Start of Block

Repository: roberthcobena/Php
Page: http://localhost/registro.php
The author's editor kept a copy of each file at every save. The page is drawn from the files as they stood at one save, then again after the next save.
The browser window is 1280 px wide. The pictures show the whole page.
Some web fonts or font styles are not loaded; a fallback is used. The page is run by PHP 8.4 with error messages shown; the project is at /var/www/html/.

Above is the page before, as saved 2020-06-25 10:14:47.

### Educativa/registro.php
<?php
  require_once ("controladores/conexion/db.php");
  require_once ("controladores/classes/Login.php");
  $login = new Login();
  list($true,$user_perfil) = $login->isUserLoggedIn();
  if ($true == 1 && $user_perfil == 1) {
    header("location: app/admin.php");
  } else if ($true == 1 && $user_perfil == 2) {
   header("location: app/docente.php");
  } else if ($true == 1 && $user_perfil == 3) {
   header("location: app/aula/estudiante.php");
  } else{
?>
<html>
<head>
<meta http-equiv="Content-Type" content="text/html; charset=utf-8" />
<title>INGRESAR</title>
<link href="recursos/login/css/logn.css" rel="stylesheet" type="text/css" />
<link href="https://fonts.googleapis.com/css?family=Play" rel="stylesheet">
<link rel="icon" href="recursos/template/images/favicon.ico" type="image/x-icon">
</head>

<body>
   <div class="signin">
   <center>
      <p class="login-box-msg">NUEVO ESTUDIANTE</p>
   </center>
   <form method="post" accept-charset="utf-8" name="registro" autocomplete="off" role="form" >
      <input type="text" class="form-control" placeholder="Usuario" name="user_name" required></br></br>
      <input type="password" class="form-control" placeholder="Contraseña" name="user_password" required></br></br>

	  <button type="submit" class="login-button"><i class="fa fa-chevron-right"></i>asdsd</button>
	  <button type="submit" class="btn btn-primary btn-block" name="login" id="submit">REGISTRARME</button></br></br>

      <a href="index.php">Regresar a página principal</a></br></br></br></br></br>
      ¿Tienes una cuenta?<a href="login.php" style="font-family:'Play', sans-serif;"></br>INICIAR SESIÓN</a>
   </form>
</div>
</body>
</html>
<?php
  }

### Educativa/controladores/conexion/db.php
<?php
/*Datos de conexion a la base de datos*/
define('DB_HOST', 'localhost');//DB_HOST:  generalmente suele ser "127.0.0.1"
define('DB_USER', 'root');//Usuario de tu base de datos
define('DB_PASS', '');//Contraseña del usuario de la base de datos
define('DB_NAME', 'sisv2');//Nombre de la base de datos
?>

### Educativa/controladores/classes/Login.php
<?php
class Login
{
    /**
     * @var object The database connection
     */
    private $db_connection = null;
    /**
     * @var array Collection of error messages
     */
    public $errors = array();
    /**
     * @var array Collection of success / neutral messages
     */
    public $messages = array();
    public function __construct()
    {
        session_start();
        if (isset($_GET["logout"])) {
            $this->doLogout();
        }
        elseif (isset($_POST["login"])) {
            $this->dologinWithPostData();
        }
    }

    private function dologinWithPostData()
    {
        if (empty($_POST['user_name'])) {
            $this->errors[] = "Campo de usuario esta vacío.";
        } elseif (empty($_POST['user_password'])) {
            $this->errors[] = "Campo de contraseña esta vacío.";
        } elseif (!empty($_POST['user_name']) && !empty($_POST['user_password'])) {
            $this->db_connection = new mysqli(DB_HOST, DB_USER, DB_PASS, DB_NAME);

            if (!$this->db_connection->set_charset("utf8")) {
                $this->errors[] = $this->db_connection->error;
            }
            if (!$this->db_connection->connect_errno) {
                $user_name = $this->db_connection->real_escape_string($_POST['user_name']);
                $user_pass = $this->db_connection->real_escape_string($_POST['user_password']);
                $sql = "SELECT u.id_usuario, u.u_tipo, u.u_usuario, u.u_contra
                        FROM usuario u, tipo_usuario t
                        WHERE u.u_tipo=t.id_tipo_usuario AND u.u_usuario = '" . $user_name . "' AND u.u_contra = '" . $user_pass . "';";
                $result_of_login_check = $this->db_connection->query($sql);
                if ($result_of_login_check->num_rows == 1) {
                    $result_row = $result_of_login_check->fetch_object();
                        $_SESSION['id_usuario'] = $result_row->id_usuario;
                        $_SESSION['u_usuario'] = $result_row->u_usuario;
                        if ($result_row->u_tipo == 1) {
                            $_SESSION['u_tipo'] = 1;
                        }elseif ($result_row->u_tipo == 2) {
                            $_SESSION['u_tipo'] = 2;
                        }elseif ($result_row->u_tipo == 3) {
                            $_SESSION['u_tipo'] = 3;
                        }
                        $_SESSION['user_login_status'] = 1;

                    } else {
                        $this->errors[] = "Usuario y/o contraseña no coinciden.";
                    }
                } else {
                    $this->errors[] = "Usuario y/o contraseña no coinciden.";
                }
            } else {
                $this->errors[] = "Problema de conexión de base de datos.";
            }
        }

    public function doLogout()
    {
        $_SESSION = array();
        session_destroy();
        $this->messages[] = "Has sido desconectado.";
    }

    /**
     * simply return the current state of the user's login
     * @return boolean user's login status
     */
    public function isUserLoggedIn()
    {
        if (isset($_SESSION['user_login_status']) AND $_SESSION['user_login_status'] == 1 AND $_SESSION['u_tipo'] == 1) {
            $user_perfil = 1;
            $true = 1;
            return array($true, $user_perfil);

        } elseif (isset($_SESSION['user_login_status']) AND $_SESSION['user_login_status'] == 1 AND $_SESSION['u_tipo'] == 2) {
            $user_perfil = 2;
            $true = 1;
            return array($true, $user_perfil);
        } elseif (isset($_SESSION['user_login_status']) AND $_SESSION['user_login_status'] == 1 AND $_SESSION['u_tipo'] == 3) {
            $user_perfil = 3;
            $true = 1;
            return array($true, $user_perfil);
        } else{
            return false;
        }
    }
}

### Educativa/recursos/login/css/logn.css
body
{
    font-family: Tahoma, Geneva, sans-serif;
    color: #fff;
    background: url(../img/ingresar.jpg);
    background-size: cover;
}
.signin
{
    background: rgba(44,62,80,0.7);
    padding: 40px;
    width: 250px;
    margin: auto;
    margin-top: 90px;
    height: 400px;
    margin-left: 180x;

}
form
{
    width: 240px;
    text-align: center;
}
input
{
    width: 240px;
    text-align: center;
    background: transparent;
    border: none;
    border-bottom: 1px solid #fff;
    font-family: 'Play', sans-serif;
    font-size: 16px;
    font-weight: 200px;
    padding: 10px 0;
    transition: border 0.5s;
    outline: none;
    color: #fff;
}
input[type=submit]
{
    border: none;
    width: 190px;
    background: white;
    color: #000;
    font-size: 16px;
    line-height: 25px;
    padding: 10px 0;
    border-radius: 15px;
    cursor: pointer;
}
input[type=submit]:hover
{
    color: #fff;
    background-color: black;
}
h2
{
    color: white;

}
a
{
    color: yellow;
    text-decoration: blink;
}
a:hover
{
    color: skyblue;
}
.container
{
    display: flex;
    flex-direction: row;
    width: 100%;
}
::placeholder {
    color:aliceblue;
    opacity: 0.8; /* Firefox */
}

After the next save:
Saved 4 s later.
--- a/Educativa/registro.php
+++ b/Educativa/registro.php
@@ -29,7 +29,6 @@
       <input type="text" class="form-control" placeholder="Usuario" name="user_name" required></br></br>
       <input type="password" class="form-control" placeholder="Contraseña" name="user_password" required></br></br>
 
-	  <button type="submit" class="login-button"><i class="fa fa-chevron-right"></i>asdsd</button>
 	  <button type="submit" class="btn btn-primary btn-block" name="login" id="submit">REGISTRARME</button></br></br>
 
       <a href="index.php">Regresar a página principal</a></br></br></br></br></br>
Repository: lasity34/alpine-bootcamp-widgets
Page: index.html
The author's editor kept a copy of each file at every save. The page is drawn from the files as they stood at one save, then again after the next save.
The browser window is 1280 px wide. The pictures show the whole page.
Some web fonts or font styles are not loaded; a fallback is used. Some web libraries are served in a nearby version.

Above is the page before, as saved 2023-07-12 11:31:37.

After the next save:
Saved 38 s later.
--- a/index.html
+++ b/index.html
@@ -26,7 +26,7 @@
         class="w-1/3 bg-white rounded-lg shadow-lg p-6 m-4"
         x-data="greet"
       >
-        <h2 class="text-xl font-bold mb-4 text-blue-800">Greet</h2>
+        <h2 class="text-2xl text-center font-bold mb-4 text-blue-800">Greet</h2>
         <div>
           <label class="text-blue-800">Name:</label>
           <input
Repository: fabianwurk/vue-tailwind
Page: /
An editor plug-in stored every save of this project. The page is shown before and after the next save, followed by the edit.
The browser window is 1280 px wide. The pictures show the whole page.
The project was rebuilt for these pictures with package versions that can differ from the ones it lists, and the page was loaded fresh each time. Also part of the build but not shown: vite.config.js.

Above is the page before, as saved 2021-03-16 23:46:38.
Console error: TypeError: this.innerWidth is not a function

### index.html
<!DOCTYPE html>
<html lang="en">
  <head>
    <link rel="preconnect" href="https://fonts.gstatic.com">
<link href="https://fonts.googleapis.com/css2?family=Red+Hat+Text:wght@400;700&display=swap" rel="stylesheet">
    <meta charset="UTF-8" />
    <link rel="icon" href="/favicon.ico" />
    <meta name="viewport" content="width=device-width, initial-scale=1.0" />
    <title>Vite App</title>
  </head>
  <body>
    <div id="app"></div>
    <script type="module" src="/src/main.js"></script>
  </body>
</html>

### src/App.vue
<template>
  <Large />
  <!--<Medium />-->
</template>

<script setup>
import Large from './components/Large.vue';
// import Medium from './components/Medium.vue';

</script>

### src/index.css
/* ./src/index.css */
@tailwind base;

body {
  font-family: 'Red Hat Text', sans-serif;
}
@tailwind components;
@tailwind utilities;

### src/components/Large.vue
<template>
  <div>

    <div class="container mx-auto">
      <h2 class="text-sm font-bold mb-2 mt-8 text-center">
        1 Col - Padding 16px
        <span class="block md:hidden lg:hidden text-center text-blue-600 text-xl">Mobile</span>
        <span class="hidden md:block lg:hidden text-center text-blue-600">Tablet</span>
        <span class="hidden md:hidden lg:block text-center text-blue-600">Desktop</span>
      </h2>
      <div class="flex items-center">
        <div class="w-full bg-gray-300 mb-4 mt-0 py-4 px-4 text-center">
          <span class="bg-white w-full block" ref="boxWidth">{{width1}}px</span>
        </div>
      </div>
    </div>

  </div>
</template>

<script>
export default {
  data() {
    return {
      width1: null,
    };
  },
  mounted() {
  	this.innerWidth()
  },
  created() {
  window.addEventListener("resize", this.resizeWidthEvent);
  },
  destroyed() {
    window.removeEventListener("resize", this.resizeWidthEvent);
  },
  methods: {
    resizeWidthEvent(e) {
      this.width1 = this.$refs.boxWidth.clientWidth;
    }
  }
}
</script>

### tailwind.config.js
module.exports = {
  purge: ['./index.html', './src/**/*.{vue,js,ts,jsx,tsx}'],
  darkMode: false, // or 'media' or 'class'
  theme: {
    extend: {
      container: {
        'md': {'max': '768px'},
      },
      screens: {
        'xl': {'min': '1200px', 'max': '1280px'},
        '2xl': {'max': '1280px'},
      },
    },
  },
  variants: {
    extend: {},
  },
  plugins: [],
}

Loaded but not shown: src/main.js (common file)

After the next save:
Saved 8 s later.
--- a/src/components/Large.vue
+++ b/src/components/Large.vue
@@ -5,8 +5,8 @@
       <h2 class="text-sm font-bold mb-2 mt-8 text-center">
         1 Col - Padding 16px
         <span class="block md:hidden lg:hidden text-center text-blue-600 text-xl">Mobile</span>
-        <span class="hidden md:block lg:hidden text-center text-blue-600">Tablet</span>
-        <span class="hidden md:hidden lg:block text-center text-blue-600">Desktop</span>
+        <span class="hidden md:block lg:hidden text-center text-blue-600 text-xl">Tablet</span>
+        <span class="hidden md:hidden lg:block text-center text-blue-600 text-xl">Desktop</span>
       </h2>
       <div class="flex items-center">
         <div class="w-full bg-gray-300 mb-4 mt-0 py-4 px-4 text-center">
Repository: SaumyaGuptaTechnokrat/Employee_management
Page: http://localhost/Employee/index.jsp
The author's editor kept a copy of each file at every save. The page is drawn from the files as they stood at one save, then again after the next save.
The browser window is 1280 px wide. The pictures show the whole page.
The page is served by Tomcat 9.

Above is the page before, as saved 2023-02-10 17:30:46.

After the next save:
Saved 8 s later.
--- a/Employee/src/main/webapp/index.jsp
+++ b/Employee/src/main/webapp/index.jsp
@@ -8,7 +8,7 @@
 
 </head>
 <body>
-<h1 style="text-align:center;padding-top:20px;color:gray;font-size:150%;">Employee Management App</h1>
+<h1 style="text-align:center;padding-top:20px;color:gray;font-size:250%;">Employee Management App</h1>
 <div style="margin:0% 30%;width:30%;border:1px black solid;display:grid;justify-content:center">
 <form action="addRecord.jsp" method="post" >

End of Block

_What is expected_
Only lines with the word "return" belong in the answer; copy each of them from the material above.

_Written solution_
     * simply return the current state of the user's login
     * @return boolean user's login status
            return array($true, $user_perfil);
            return array($true, $user_perfil);
            return array($true, $user_perfil);
            return false;
    return {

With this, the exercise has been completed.